Home. It’s a place we long for, a concept we wax nostalgic about, a term that evokes memories.
But what if your concept of home is very different? What if your memories of home are painful, haunting, or discouraging? What if your definition of home isn’t rooted in one central location?
What if “home” means something very different to you than to the next woman?
I’ve interacted with the concept of home on many different levels in the past year. I spent the majority of my life in one location, firmly establishing my concept of home. Then I moved 6,000 miles away to Nigeria, West Africa, and my definition of home was shaken to the core.
At first, I found myself very resistant to Nigeria as home. I wanted to affirm my midwestern roots. In the midst of a foreign culture, I needed to cling to something familiar. As the months wore on, I began to appreciate all the intricacies of my new surroudnings. I fell in love with Nigeria. I found a new place to belong – a new place to call home.
After I moved back to America, I felt lost, out of place, and homesick.
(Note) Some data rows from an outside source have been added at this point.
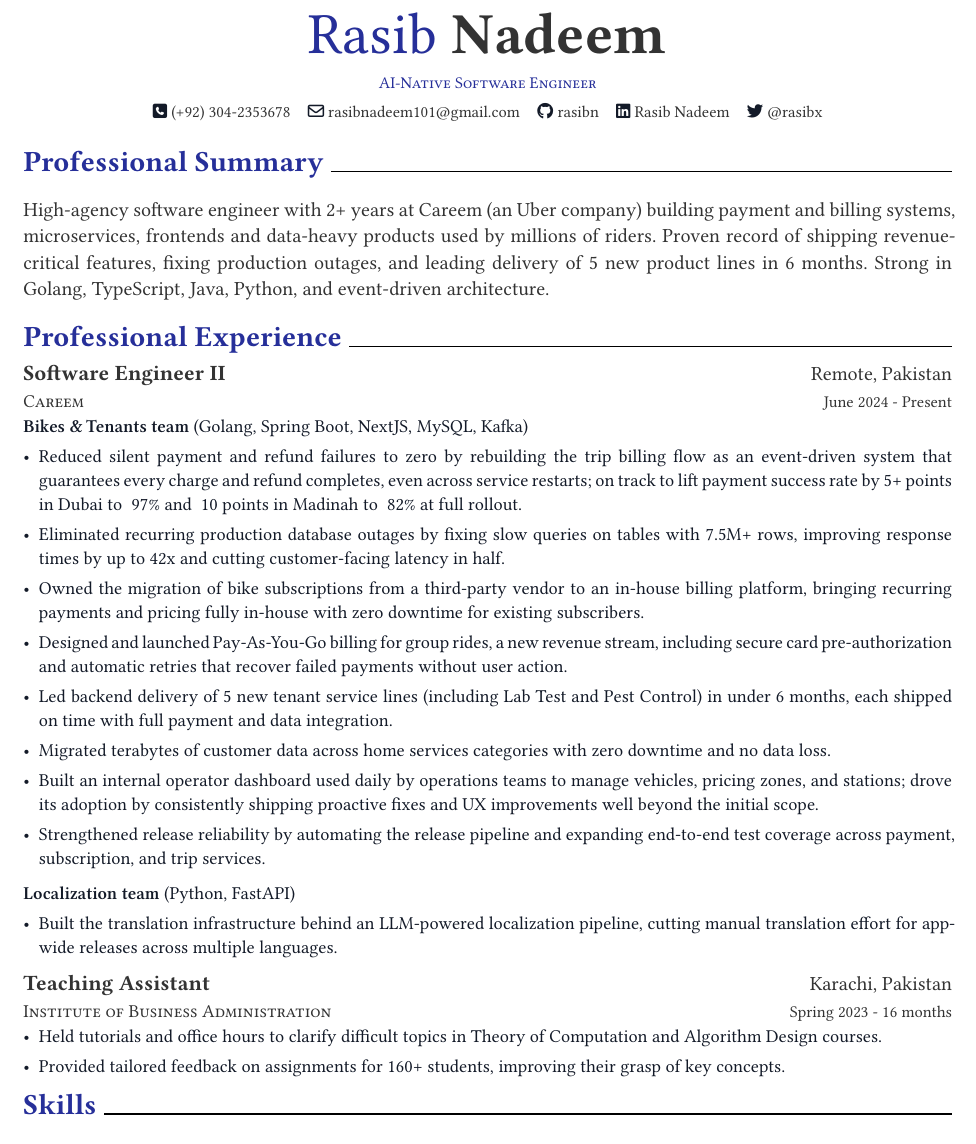
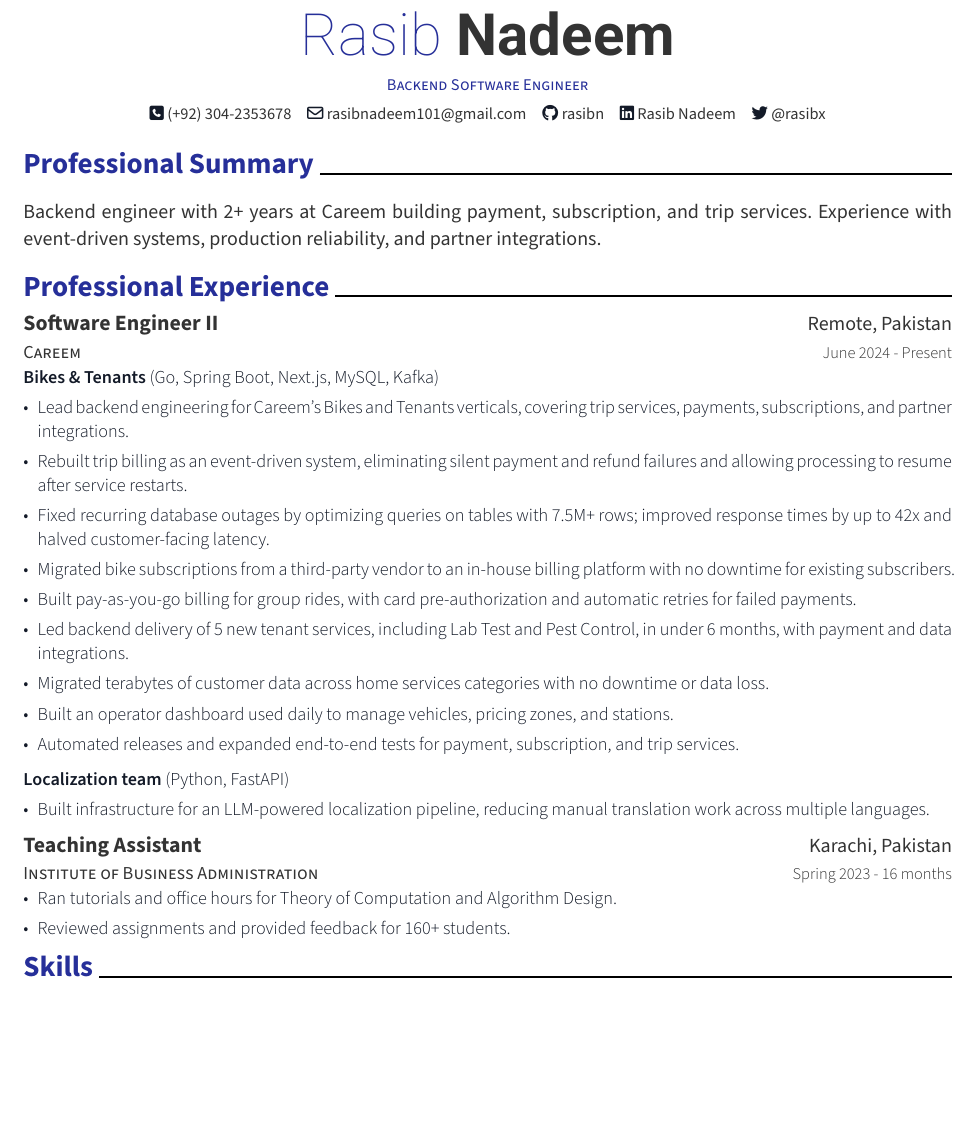
Before and after one commit to rasibn/resume, a Typst document (resume.typ): part of the page, cut so that both start at the same text, the shorter picture padded with empty space. The pictures show the PDF file resume.pdf that the author committed with the source.

Commit message:
Refine resume wording and highlight backend leadership

```diff
--- a/resume.typ
+++ b/resume.typ
@@ -35,7 +35,7 @@
 
 = Professional Summary
 
-High-agency software engineer with 2+ years at Careem (an Uber company) building payment and billing systems, microservices, frontends and data-heavy products used by millions of riders. Proven record of shipping revenue-critical features, fixing production outages, and leading delivery of 5 new product lines in 6 months. Strong in Golang, TypeScript, Java, Python, and event-driven architecture.
+Backend engineer with 2+ years at Careem building payment, subscription, and trip services. Experience with event-driven systems, production reliability, and partner integrations.
 
 = Professional Experience
 
@@ -47,18 +47,19 @@ High-agency software engineer with 2+ years at Careem (an Uber company) building
 )
 
 #resume-item[
-  *Bikes & Tenants team* (Golang, Spring Boot, NextJS, MySQL, Kafka)
-  - Reduced silent payment and refund failures to zero by rebuilding the trip billing flow as an event-driven system that guarantees every charge and refund completes, even across service restarts; on track to lift payment success rate by 5+ points in Dubai to ~97% and ~10 points in Madinah to ~82% at full rollout.
-  - Eliminated recurring production database outages by fixing slow queries on tables with 7.5M+ rows, improving response times by up to 42x and cutting customer-facing latency in half.
-  - Owned the migration of bike subscriptions from a third-party vendor to an in-house billing platform, bringing recurring payments and pricing fully in-house with zero downtime for existing subscribers.
-  - Designed and launched Pay-As-You-Go billing for group rides, a new revenue stream, including secure card pre-authorization and automatic retries that recover failed payments without user action.
-  - Led backend delivery of 5 new tenant service lines (including Lab Test and Pest Control) in under 6 months, each shipped on time with full payment and data integration.
-  - Migrated terabytes of customer data across home services categories with zero downtime and no data loss.
-  - Built an internal operator dashboard used daily by operations teams to manage vehicles, pricing zones, and stations; drove its adoption by consistently shipping proactive fixes and UX improvements well beyond the initial scope.
-  - Strengthened release reliability by automating the release pipeline and expanding end-to-end test coverage across payment, subscription, and trip services.
+  *Bikes & Tenants* (Go, Spring Boot, Next.js, MySQL, Kafka)
+  - Lead backend engineering for Careem's Bikes and Tenants verticals, covering trip services, payments, subscriptions, and partner integrations.
+  - Rebuilt trip billing as an event-driven system, eliminating silent payment and refund failures and allowing processing to resume after service restarts.
+  - Fixed recurring database outages by optimizing queries on tables with 7.5M+ rows; improved response times by up to 42x and halved customer-facing latency.
+  - Migrated bike subscriptions from a third-party vendor to an in-house billing platform with no downtime for existing subscribers.
+  - Built pay-as-you-go billing for group rides, with card pre-authorization and automatic retries for failed payments.
+  - Led backend delivery of 5 new tenant services, including Lab Test and Pest Control, in under 6 months, with payment and data integrations.
+  - Migrated terabytes of customer data across home services categories with no downtime or data loss.
+  - Built an operator dashboard used daily to manage vehicles, pricing zones, and stations.
+  - Automated releases and expanded end-to-end tests for payment, subscription, and trip services.
 
   *Localization team* (Python, FastAPI)
-  - Built the translation infrastructure behind an LLM-powered localization pipeline, cutting manual translation effort for app-wide releases across multiple languages.
+  - Built infrastructure for an LLM-powered localization pipeline, reducing manual translation work across multiple languages.
 
 ]
 
@@ -82,8 +83,8 @@ High-agency software engineer with 2+ years at Careem (an Uber company) building
 )
 
 #resume-item[
-- Held tutorials and office hours to clarify difficult topics in Theory of Computation and Algorithm Design courses.
-- Provided tailored feedback on assignments for 160+ students, improving their grasp of key concepts.
+- Ran tutorials and office hours for Theory of Computation and Algorithm Design.
+- Reviewed assignments and provided feedback for 160+ students.
 ]
 
 = Skills
```
Also changed, not shown: resume.pdf, resume.typ (4 more changed lines).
While I was floundering, the women surrounding me spoke 2 truths into my life:
1. I belong in more than one place in this world. This is a gift, not a curse.
2. Ultimately, this world is not my home. My heavenly home will join together all the people that I love and hold dear.
Armed with this truth, I felt reassured. God, in His infinite wisdom, knew that we would desire a place to belong–a home and a family–and through His son, provided an eternal home for us.
If you also struggle with your concept of home–because your earthly home was broken or muddled or like mine, divided–take heart. This world is not your home. Christ came as a man, as part of a family, bringing a gospel of hope, redeeming our human concept of home.
You are an incredible writer, and this is so beautifully put. I would add – not only did God know that we would desire a place to belong, but He *made us* to desire a place to belong, so that He could make us a home. How amazing!